May 31, 2019
Joshua H. Pollack

The following is an excerpt of an article published by NK News.

North Korea’s flight-testing of new short-range ballistic missiles on May 4 and May 9 continues to attract controversy.

With a tweet on Saturday from Tokyo, US President Trump was quick to dismiss the concerns of his own national security adviser, John Bolton, who had correctly noted that the testing of any ballistic missiles by North Korea contravenes a series of UN Security Council resolutions dating back to 2006.

Japanese Prime Minister Shinzo Abe, in a joint press conference with Trump, also noted the violation of the Security Council resolutions, expressing his “great regret.”

While South Korea’s Blue House continues to steer a middle course, professing continued uncertainty about the nature of the weapons tested, an unnamed spokesman for North Korea’s Ministry of Foreign Affairs (MFA) has lashed out at Bolton, rejecting the Security Council resolutions as “illegal and outrageous” impositions on the country’s sovereign right to self-defense.

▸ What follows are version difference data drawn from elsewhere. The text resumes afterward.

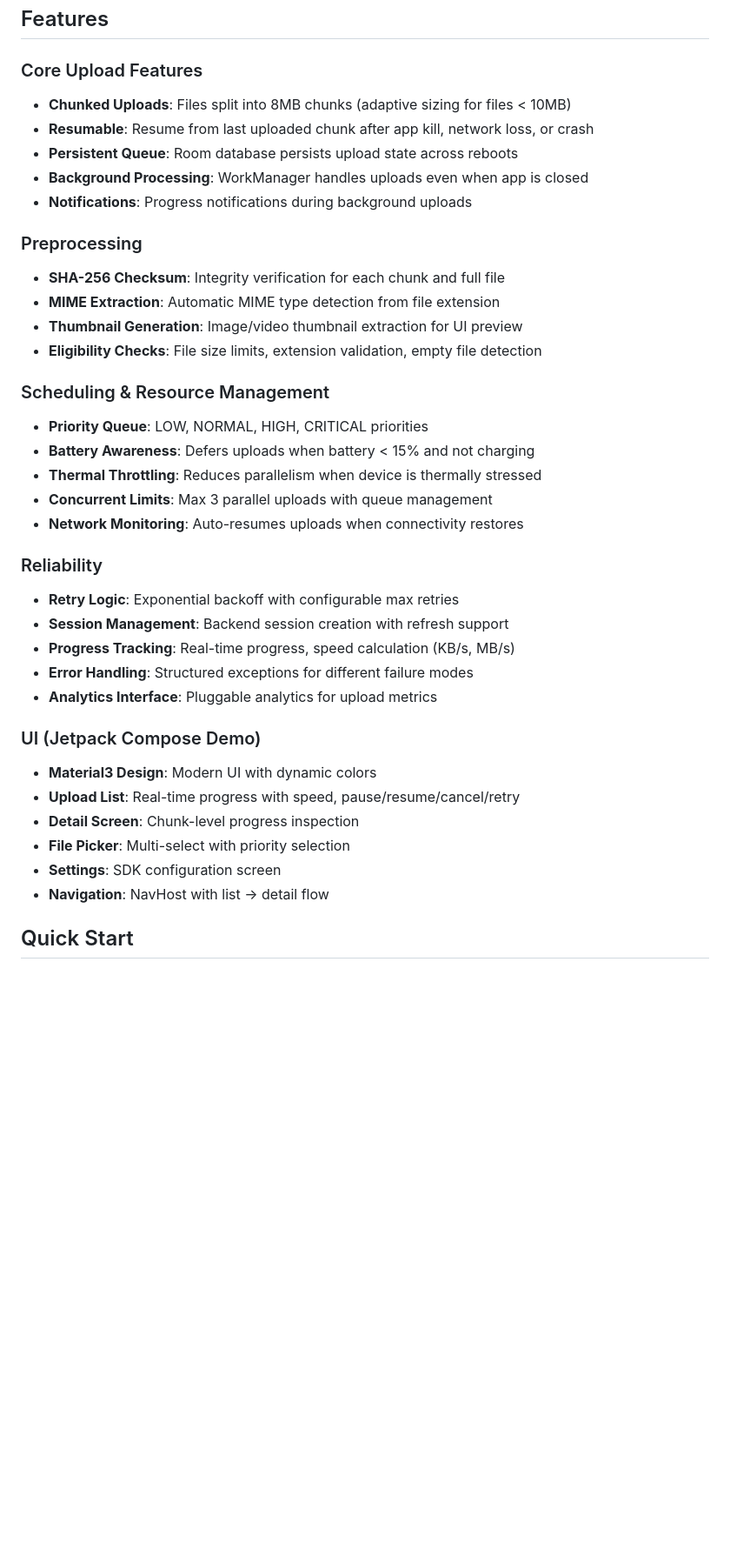
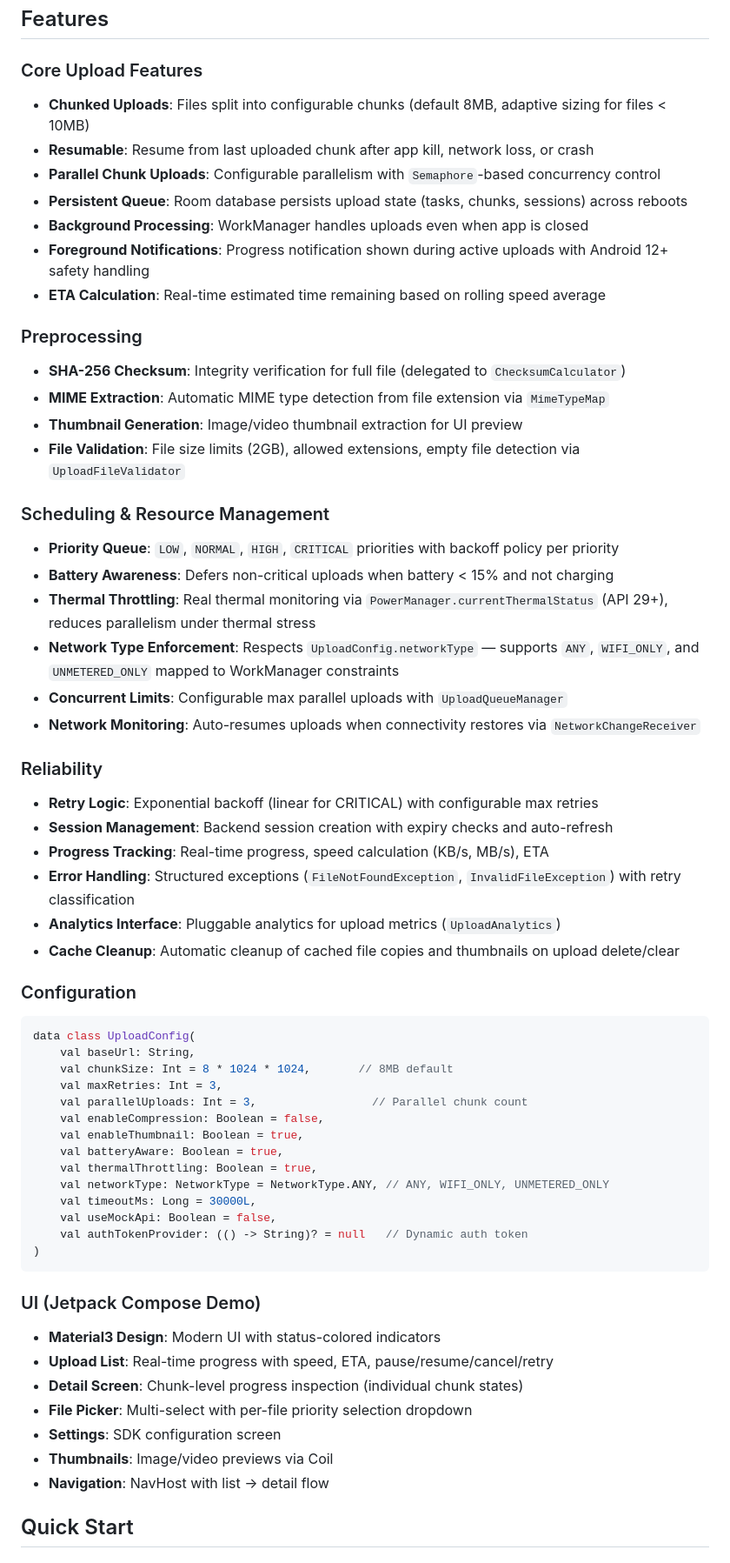
Before and after one commit to raghunandankavi2010/UploadSDK, a Markdown page: README.md, the part around one of its changes. Shown at 87% size. GitHub-like rendering; blank space fills up the shorter version.

````diff
--- a/README.md
+++ b/README.md
@@ -94,38 +65,61 @@ Based on Rahul Ray's system design principles for mobile upload SDKs.
 ## Features
 
 ### Core Upload Features
-- **Chunked Uploads**: Files split into 8MB chunks (adaptive sizing for files < 10MB)
+- **Chunked Uploads**: Files split into configurable chunks (default 8MB, adaptive sizing for files < 10MB)
 - **Resumable**: Resume from last uploaded chunk after app kill, network loss, or crash
-- **Persistent Queue**: Room database persists upload state across reboots
+- **Parallel Chunk Uploads**: Configurable parallelism with `Semaphore`-based concurrency control
+- **Persistent Queue**: Room database persists upload state (tasks, chunks, sessions) across reboots
 - **Background Processing**: WorkManager handles uploads even when app is closed
-- **Notifications**: Progress notifications during background uploads
+- **Foreground Notifications**: Progress notification shown during active uploads with Android 12+ safety handling
+- **ETA Calculation**: Real-time estimated time remaining based on rolling speed average
 
 ### Preprocessing
-- **SHA-256 Checksum**: Integrity verification for each chunk and full file
-- **MIME Extraction**: Automatic MIME type detection from file extension
+- **SHA-256 Checksum**: Integrity verification for full file (delegated to `ChecksumCalculator`)
+- **MIME Extraction**: Automatic MIME type detection from file extension via `MimeTypeMap`
 - **Thumbnail Generation**: Image/video thumbnail extraction for UI preview
-- **Eligibility Checks**: File size limits, extension validation, empty file detection
+- **File Validation**: File size limits (2GB), allowed extensions, empty file detection via `UploadFileValidator`
 
 ### Scheduling & Resource Management
-- **Priority Queue**: LOW, NORMAL, HIGH, CRITICAL priorities
-- **Battery Awareness**: Defers uploads when battery < 15% and not charging
-- **Thermal Throttling**: Reduces parallelism when device is thermally stressed
-- **Concurrent Limits**: Max 3 parallel uploads with queue management
-- **Network Monitoring**: Auto-resumes uploads when connectivity restores
+- **Priority Queue**: `LOW`, `NORMAL`, `HIGH`, `CRITICAL` priorities with backoff policy per priority
+- **Battery Awareness**: Defers non-critical uploads when battery < 15% and not charging
+- **Thermal Throttling**: Real thermal monitoring via `PowerManager.currentThermalStatus` (API 29+), reduces parallelism under thermal stress
+- **Network Type Enforcement**: Respects `UploadConfig.networkType` — supports `ANY`, `WIFI_ONLY`, and `UNMETERED_ONLY` mapped to WorkManager constraints
+- **Concurrent Limits**: Configurable max parallel uploads with `UploadQueueManager`
+- **Network Monitoring**: Auto-resumes uploads when connectivity restores via `NetworkChangeReceiver`
 
 ### Reliability
-- **Retry Logic**: Exponential backoff with configurable max retries
-- **Session Management**: Backend session creation with refresh support
-- **Progress Tracking**: Real-time progress, speed calculation (KB/s, MB/s)
-- **Error Handling**: Structured exceptions for different failure modes
-- **Analytics Interface**: Pluggable analytics for upload metrics
+- **Retry Logic**: Exponential backoff (linear for CRITICAL) with configurable max retries
+- **Session Management**: Backend session creation with expiry checks and auto-refresh
+- **Progress Tracking**: Real-time progress, speed calculation (KB/s, MB/s), ETA
+- **Error Handling**: Structured exceptions (`FileNotFoundException`, `InvalidFileException`) with retry classification
+- **Analytics Interface**: Pluggable analytics for upload metrics (`UploadAnalytics`)
+- **Cache Cleanup**: Automatic cleanup of cached file copies and thumbnails on upload delete/clear
+
+### Configuration
+```kotlin
+data class UploadConfig(
+    val baseUrl: String,
+    val chunkSize: Int = 8 * 1024 * 1024,       // 8MB default
+    val maxRetries: Int = 3,
+    val parallelUploads: Int = 3,                 // Parallel chunk count
+    val enableCompression: Boolean = false,
+    val enableThumbnail: Boolean = true,
+    val batteryAware: Boolean = true,
+    val thermalThrottling: Boolean = true,
+    val networkType: NetworkType = NetworkType.ANY, // ANY, WIFI_ONLY, UNMETERED_ONLY
+    val timeoutMs: Long = 30000L,
+    val useMockApi: Boolean = false,
+    val authTokenProvider: (() -> String)? = null   // Dynamic auth token
+)
+```
 
 ### UI (Jetpack Compose Demo)
-- **Material3 Design**: Modern UI with dynamic colors
-- **Upload List**: Real-time progress with speed, pause/resume/cancel/retry
-- **Detail Screen**: Chunk-level progress inspection
-- **File Picker**: Multi-select with priority selection
+- **Material3 Design**: Modern UI with status-colored indicators
+- **Upload List**: Real-time progress with speed, ETA, pause/resume/cancel/retry
+- **Detail Screen**: Chunk-level progress inspection (individual chunk states)
+- **File Picker**: Multi-select with per-file priority selection dropdown
 - **Settings**: SDK configuration screen
+- **Thumbnails**: Image/video previews via Coil
 - **Navigation**: NavHost with list -> detail flow
 
 ## Quick Start
````
Also changed, not shown: other parts of README.md (+160 -156 lines).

Why did North Korea test ballistic missiles in early May for the first time since November 2017, and why new solid-propelled short-range missiles in particular? Is Kim Jong Un likely to order additional tests? If so, will he move progressively to testing longer-range missiles, as he did in 2017?

It is difficult to forecast such matters, but a useful starting point is to consider how North Korea has portrayed the tests: as strictly conventional and “tactical” in nature, a calibrated response to the resumption of combined military exercises by the U.S.-South Korean alliance earlier this spring.

This suggests that, at least for the time being, North Korea is likely to confine its missile testing to respond to the sorts of occasions it has typically considered provocative: combined military exercises, port calls in Busan by American aircraft carriers or submarines, or long-range bomber exercises.

Unfortunately, for the reasons discussed below, such a relatively-limited pattern of testing may not last.

Continue reading at NK News.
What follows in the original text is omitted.